The present painting, belonging to a significant period of Behjat Sadr’s career, reveals a host of distinct features of her art, including an adherence to texture and background of the work. The painting clearly indicates that representation of reality was of little significance to her and that reality was merely a vehicle for her to create forms and colors. In creating artworks, Behjat Sadr sometimes experimented with movements of hand and physical gestures. She deconstructed the principles of easel painting to experiment with a kind of action painting on a horizontal canvas, similar to what American abstract expressionists did. In this monochrome painting, we see thick brushstrokes that are creating an illusion of an aluminum canvas. The interplay of surface paint and lining paint clearly seen in this work is a distinct feature of the Sadr’s oeuvre of this period.
Behjat Sadr often continued playing with paint and painting tools to the extent that she felt intuitively an important moment was created or the work was complete. These works capture, in a way, a change in the fleeting moment of a flicker of light. Sadr succeeded in reproducing such moments just through her personal language, and with no imitation. The result is the work presented here.

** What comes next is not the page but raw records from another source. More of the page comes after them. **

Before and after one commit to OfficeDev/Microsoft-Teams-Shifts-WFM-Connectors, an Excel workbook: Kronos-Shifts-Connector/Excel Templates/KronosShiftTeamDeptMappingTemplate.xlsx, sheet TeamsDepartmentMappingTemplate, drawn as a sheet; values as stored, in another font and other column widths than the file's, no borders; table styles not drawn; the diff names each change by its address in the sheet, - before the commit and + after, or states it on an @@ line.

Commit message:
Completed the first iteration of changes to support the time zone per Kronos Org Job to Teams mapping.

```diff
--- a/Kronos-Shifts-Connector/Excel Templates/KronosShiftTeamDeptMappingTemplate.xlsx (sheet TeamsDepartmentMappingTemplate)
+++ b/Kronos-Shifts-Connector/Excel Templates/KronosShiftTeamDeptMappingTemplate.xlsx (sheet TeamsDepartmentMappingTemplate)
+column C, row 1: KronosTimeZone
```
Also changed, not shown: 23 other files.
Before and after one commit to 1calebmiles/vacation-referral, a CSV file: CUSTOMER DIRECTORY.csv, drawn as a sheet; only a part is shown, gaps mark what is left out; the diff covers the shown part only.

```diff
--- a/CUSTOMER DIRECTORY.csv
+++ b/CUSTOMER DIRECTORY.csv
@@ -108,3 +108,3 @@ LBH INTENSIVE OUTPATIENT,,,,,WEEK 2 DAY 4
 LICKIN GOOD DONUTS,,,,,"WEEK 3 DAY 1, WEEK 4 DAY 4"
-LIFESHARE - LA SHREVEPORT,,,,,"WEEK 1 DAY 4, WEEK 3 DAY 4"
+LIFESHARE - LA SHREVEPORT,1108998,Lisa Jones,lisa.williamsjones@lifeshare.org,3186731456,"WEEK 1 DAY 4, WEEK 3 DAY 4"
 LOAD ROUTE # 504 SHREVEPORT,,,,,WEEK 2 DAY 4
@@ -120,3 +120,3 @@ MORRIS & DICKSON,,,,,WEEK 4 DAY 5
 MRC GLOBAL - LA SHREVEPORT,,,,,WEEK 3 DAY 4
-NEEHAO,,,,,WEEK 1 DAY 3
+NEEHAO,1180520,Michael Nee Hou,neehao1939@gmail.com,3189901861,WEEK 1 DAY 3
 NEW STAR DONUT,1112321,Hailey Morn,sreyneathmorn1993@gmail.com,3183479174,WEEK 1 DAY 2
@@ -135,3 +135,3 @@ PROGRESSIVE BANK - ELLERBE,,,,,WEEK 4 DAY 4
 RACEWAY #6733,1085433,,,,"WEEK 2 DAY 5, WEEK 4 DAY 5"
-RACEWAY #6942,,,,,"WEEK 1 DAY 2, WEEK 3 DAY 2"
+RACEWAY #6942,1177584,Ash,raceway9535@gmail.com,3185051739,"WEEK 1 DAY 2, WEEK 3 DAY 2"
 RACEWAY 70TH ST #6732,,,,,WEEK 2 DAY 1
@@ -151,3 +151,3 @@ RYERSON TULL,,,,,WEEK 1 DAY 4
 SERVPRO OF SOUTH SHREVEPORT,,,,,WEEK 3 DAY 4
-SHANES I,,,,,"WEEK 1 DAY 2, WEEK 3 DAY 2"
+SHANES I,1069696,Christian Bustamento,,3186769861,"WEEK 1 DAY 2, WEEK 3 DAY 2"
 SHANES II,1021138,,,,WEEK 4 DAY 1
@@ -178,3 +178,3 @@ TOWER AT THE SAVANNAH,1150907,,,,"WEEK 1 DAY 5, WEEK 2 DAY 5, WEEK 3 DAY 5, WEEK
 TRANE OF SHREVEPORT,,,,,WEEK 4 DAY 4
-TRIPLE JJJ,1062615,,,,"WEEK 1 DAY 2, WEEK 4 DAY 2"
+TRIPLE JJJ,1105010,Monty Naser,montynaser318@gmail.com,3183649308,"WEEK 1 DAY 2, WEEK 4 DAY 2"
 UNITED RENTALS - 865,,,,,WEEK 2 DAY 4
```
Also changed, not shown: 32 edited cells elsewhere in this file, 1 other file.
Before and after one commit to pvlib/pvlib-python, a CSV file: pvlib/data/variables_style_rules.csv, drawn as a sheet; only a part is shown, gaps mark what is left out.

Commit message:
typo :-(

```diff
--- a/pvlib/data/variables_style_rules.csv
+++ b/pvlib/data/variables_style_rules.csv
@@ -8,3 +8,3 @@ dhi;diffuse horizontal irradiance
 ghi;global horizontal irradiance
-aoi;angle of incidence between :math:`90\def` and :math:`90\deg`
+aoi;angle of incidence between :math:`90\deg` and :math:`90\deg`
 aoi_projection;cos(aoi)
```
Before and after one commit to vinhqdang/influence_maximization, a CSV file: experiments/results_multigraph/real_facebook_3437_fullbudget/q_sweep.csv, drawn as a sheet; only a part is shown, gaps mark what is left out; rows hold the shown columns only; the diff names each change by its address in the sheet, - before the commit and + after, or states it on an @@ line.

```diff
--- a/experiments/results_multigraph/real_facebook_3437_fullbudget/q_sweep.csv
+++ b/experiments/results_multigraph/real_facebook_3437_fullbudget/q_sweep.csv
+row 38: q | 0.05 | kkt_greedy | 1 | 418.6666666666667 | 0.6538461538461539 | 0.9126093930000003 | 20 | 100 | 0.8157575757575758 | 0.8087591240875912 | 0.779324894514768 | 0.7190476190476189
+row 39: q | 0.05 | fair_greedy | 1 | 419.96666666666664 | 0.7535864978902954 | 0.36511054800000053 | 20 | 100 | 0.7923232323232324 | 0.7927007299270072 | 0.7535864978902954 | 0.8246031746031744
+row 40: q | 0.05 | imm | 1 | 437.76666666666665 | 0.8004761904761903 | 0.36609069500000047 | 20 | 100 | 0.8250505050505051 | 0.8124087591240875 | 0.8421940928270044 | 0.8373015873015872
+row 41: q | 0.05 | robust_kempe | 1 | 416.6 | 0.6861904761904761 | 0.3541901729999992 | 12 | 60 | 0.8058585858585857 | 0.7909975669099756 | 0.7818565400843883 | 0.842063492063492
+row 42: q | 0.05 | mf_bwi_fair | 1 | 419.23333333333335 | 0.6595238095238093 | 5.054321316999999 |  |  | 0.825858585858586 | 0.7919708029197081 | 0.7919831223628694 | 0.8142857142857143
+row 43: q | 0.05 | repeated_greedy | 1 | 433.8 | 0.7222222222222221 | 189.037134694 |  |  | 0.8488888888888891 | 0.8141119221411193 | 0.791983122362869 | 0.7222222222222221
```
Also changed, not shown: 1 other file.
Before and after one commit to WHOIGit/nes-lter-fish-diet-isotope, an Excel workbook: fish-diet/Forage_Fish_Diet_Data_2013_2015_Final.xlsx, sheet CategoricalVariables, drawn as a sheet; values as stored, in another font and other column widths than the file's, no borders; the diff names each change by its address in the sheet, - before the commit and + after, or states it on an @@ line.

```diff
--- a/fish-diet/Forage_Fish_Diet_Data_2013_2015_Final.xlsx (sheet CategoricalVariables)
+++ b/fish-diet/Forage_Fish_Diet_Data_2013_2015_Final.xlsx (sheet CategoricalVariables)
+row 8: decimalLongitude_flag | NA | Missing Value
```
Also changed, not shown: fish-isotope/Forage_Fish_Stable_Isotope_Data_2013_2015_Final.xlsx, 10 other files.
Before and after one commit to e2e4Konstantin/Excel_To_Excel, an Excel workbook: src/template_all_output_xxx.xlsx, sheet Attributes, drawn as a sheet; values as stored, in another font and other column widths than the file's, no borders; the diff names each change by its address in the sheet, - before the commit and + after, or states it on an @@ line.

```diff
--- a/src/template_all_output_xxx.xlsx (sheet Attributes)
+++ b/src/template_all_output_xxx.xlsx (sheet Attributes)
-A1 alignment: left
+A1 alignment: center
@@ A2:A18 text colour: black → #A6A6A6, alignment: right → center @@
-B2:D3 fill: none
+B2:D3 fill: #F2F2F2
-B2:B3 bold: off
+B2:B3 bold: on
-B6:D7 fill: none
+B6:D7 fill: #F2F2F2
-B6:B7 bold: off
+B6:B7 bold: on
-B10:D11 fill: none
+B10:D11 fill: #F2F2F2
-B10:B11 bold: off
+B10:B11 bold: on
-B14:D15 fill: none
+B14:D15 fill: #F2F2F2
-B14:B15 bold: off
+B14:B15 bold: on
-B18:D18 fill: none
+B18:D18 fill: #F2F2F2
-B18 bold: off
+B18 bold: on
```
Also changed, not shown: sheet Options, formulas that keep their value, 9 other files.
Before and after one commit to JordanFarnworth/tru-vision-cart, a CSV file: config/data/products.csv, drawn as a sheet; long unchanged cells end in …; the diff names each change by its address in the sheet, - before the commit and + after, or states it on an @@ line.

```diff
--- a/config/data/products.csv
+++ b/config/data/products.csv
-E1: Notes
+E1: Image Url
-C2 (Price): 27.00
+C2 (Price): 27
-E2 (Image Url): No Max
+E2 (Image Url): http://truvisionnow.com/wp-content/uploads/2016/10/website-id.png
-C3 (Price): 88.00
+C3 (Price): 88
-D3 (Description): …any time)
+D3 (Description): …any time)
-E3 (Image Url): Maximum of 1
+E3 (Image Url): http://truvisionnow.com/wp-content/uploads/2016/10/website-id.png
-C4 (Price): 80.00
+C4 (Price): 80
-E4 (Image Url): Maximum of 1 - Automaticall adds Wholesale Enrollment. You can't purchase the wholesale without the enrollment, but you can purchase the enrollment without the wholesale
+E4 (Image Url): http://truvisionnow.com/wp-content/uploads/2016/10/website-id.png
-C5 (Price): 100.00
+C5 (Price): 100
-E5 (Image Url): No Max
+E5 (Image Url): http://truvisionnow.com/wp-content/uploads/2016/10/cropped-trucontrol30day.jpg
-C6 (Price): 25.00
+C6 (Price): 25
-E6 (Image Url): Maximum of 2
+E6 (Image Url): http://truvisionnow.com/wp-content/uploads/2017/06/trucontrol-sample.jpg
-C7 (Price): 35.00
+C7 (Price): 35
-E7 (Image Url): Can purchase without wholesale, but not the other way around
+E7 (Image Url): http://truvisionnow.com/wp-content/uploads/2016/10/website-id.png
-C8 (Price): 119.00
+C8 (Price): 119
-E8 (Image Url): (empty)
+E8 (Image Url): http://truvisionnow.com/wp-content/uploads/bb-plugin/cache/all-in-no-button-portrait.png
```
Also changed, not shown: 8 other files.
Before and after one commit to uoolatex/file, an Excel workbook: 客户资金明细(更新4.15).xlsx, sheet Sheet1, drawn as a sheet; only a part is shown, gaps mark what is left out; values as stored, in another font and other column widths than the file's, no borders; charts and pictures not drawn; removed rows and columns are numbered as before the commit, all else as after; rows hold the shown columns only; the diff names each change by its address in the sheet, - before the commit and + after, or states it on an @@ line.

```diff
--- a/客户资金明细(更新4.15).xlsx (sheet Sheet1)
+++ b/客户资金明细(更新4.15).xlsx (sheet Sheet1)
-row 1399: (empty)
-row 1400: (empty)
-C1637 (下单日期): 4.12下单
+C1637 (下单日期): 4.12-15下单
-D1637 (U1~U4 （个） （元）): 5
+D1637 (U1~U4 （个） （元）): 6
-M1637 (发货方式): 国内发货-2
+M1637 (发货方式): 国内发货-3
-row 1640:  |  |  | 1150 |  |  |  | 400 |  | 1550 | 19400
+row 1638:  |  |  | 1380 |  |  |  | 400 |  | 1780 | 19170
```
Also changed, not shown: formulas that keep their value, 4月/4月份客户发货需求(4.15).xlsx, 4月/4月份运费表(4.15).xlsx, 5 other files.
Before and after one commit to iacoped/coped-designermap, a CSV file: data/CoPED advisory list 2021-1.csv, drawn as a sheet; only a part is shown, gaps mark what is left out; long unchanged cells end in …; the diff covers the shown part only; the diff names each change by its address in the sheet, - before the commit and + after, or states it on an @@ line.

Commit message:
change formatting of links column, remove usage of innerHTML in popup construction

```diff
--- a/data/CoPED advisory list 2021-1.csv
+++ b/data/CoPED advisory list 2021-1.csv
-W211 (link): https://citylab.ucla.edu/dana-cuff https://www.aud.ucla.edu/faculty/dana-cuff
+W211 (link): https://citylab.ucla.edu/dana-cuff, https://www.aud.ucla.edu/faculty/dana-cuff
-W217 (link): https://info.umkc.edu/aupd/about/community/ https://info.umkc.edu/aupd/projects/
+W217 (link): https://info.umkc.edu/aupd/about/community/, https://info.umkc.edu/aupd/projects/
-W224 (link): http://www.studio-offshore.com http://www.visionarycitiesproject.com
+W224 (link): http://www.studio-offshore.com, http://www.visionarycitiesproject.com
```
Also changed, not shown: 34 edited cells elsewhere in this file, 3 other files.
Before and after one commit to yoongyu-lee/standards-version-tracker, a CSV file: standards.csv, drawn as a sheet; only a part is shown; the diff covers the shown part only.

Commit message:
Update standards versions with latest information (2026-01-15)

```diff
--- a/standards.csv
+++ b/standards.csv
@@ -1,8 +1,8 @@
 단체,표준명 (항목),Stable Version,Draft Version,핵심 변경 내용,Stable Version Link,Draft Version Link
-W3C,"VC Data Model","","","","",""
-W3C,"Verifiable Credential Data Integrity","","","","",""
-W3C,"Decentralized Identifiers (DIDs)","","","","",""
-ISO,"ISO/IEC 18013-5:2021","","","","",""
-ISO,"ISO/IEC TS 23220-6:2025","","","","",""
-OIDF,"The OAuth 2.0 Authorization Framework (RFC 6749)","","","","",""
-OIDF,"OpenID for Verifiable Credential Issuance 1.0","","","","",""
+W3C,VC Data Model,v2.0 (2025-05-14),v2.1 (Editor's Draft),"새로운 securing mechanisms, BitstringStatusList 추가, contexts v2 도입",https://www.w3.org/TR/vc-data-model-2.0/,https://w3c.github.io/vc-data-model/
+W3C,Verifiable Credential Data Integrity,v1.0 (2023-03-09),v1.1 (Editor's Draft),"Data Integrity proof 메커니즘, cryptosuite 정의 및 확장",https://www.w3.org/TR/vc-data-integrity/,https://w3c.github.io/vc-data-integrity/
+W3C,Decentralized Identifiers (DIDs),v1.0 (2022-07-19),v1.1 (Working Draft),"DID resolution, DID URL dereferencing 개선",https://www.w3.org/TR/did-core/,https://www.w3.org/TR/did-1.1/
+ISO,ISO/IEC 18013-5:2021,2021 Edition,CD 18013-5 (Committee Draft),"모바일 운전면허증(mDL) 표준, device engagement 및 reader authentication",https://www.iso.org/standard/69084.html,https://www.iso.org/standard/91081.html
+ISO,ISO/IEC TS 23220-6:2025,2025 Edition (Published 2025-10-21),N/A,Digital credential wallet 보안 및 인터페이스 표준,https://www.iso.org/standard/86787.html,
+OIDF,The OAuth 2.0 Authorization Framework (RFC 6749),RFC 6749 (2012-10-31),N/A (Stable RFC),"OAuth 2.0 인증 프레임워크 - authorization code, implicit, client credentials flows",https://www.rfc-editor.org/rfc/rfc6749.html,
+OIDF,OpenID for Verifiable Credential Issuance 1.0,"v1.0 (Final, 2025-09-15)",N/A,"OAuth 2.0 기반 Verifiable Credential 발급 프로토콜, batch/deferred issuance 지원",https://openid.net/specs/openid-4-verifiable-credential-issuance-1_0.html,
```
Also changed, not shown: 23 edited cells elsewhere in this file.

It seems that these works have gone through a process of reductionism, losing layers of paint instead of having a layered surface. What distinguishes works of this period is dexterous, circular application of palette knife that is evidently reducing intensity of colors and revealing the background underneath the paint. Thus we are witnessing the interplay of bumps and dents by comparing the background and colorful foreground of the painting. These colors create forms that although resemble natural objects, are not accurate imitations of them; rather, they are a translation of images of the real world into the artist’s personal symbols and motifs.